These cases are usually brought by public-spirited individuals, human rights lawyers, NGO’s and civil society groups; all of whom have been variously accused of inviting the court to put its jurisdictional treaty limits. Karua’s case, therefore, also invites the court to resolve and settle the debate on its express versus implied jurisdiction and powers in matters regarding human rights, democracy and rule of law.
In July 2019, the African International Economic Law Network (AfIELN), held its Fourth Biennial Conference under the theme “Africa and International Economic Law in the 21st Century” at the Strathmore University Law School (Nairobi, Kenya). This symposium contains some of the papers presented at this conference in their abridged forms. Before introducing the authors’ views on this Conference’s broader theme, we provide the important context under which the Conference took place.
A coordinated African voice on FDI would likely enhance the continent’s global competitiveness, prevent destructive competition among countries, help strengthen Africa’s position in investment agreements, and ultimately result in increased FDI flows to the continent.
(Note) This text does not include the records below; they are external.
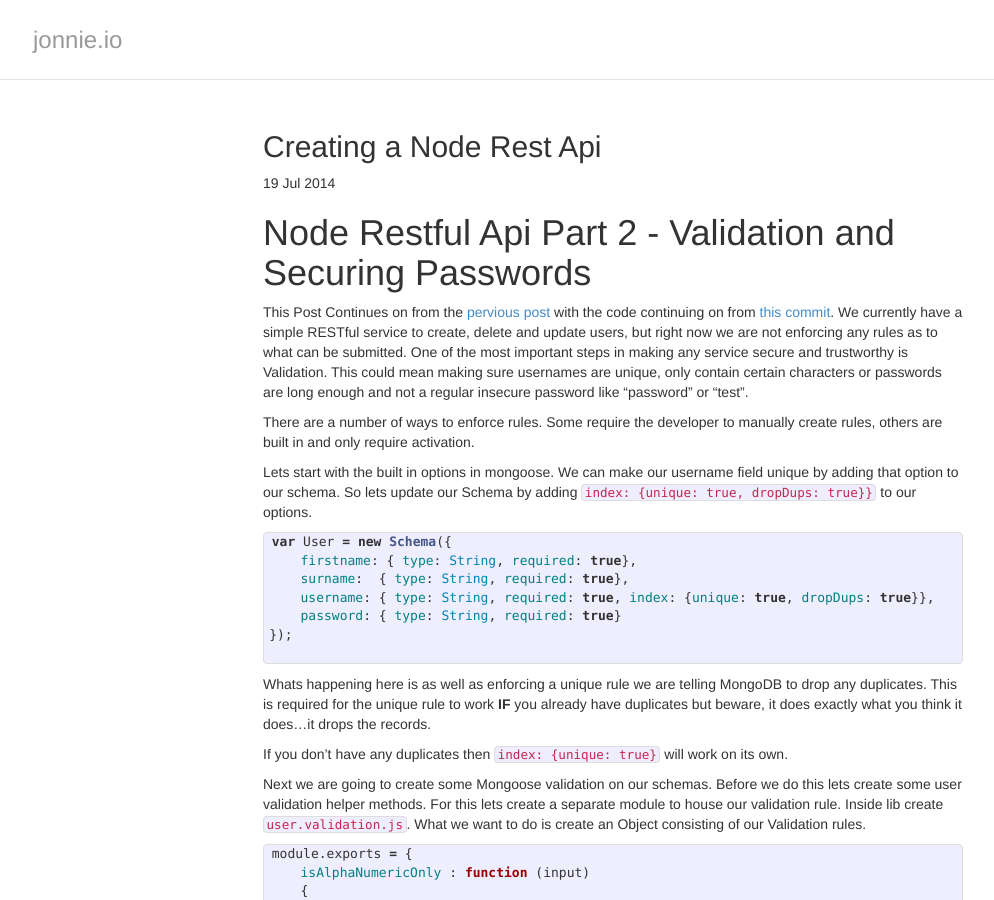
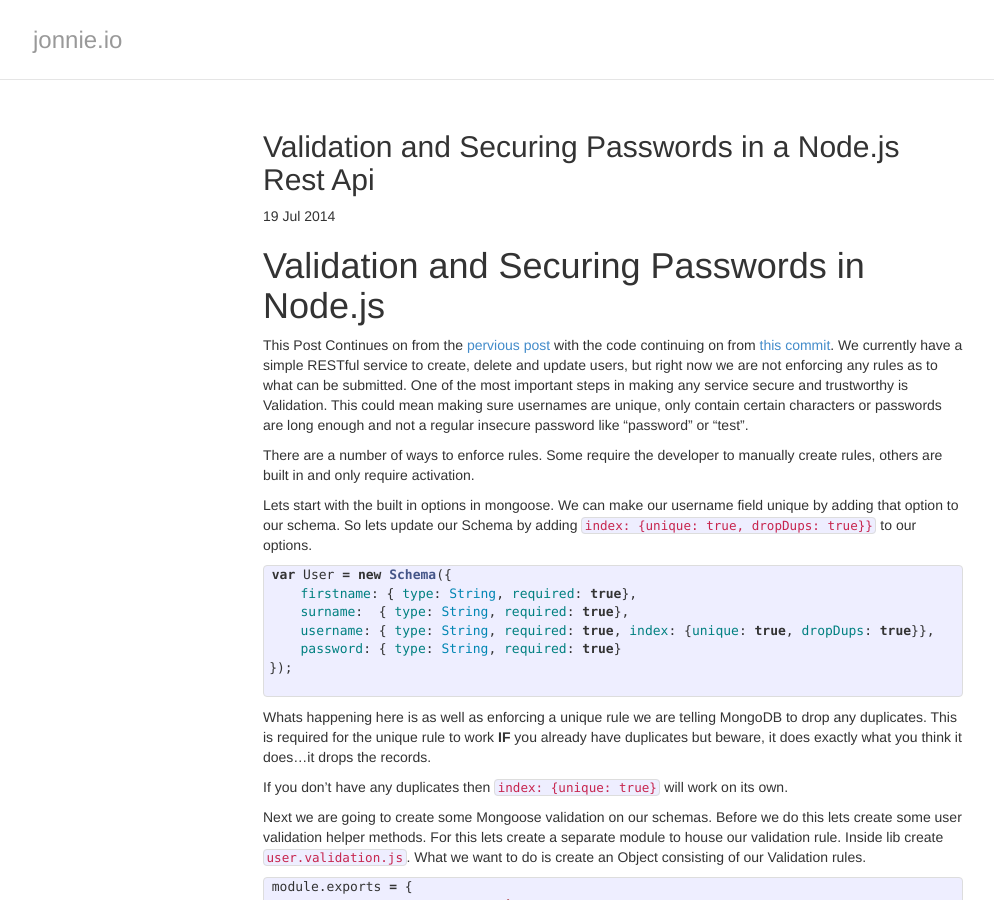
Before and after one commit to jonniedarko/blog, a Jekyll site: the page built from _posts/2014-06-04-Node-Restful-Api-part-2.markdown, in a window 1280 px wide and 900 px high. Shown: the whole window, without its empty margins (27-1021 px from the left). Built offline with Jekyll 4.4.1, drawn with Linux system fonts in a browser that asks for light colours; Markdown is read by kramdown in place of the engine named in the settings; comment, search, counter and statistics services are not loaded.

Commit message:
Update 2014-06-04-Node-Restful-Api-part-2.markdown

```diff
--- a/_posts/2014-06-04-Node-Restful-Api-part-2.markdown
+++ b/_posts/2014-06-04-Node-Restful-Api-part-2.markdown
@@ -1,11 +1,11 @@
 ---
 layout: post
-title:  "Creating a Node Rest Api"
+title:  "Validation and Securing Passwords in a Node.js Rest Api"
 date:   2014-07-19 12:00:00
 categories: node rest express
 ---
 
-Node Restful Api Part 2 - Validation and Securing Passwords
+Validation and Securing Passwords in Node.js
 =============================================
 This Post Continues on from the [pervious post](http://blog.jonnie.io/creating-a-restful-api-with-node-js/) with the code continuing on from [this commit](https://github.com/jonniedarko/Node-Resful-Api/commit/1abb749e572aaf2536c942a43026fb2acc9c7e28). We currently have a simple RESTful service to create, delete and update users, but right now we are not enforcing any rules as to what can be submitted. One of the most important steps in making any service secure and trustworthy is Validation. This could mean making sure usernames are unique, only contain certain characters or passwords are long enough and not a regular insecure password like  "password" or "test".
 
```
The book provides illuminating insights on the contrasting historical and economic imperatives that drove the development of competition law and policy in the US, post World War II Europe and in selected countries on the African continent. The authors explain that in the US, the development of antitrust law was a response to the industrial revolution and in its wake, large enterprises. For almost a century, the US courts, interpreted antitrust law “to protect the weak from the strong.” There was a significant shift in US antitrust law under the Reagan administration “away from economic democracy and towards efficiency” as the US focused on global competitiveness and economic power.
Ghana and its founding father, Kwame Nkrumah, have played a pivotal role in the Africa’s revolution, integration and the evolution of Pan Africanism in general. Besides his prolific writings, which cemented his place as a foremost proponent of Pan Africanism, Nkrumah was not only a freedom fighter, but also one of the recognisable organisers of the 1945 Manchester Pan Africa congress which primarily advocated for decolonisation of the continent and the supplanting of colonialism with African socialism.
While international trade has undergone significant structural changes recently, particularly with the proliferation of new generation of free trade agreements (FTAs), the debate on the consequences of IIAs for sustainable development continues to widen and intensify. In effect, while there has been fundamental changes in the international investment landscape in terms of players (now comprising state-owned enterprises and sovereign wealth funds) and FDI direction (with emerging economies now being, not only recipients, but increasingly home states), governments are also now adopting industrial policies and development strategies that contrast with their erstwhile hands-off approach to economic development.
Rudahindwa’s contribution lies in his articulation of the need for institutions and legal frameworks to reflect these multiple objectives of African RECs. In this regard, he ably demonstrates how the specific objectives of NAFTA, ASEAN, MERCOSUR and the EU have informed the nature of the institutions that manage their respective organisations and their legal frameworks, including how they address issues such as the relationship between the laws of the organisations and their member states, the bindingness of agreed commitments and laws, and dispute settlement.
With regards to the Southern African Trade Law subject, works of African scholars constitute the majority of the prescribed reading materials. The examination questions are also reflective of developments around regionalism in Southern Africa, with hypotheticals on how member states can navigate trade rules and obligations. In going forward, I intend to implement a number of approaches in enhancing the pedagogy of international economic law.
The AfCFTA-DSM will be nestled in a culture of African States that does no pursue formal settlement of trade disputes before judicial or quasi-judicial bodies. Given the dearth of core economic integration disputes before the African regional economic community courts; and, the failure of previous WTO-like DSM transplanted at the regional level, what potential if any, has the AfCFTA-DSM to chart a new course? Similarly, what can we garner about the culture of African States towards trade disputes?
The first seeming obstacle to the emergence of a single African market is the contradictions between the stated aims of AfCFTA and some of the principles set out in the AfCFTA Agreement. As noted earlier, AfCFTA’s objectives include creating “a single market” and laying “the foundations for the establishment of a Continental Customs Union”. Yet, one of the principles under Article 5 is “variable geometry”, that is, differentiated integration. Of course, variable geometry was designed to recognise the heterogeneity and diversity in Africa’s economies. However, a single market is not consistent with an a la carte approach, where members integrate at different speeds.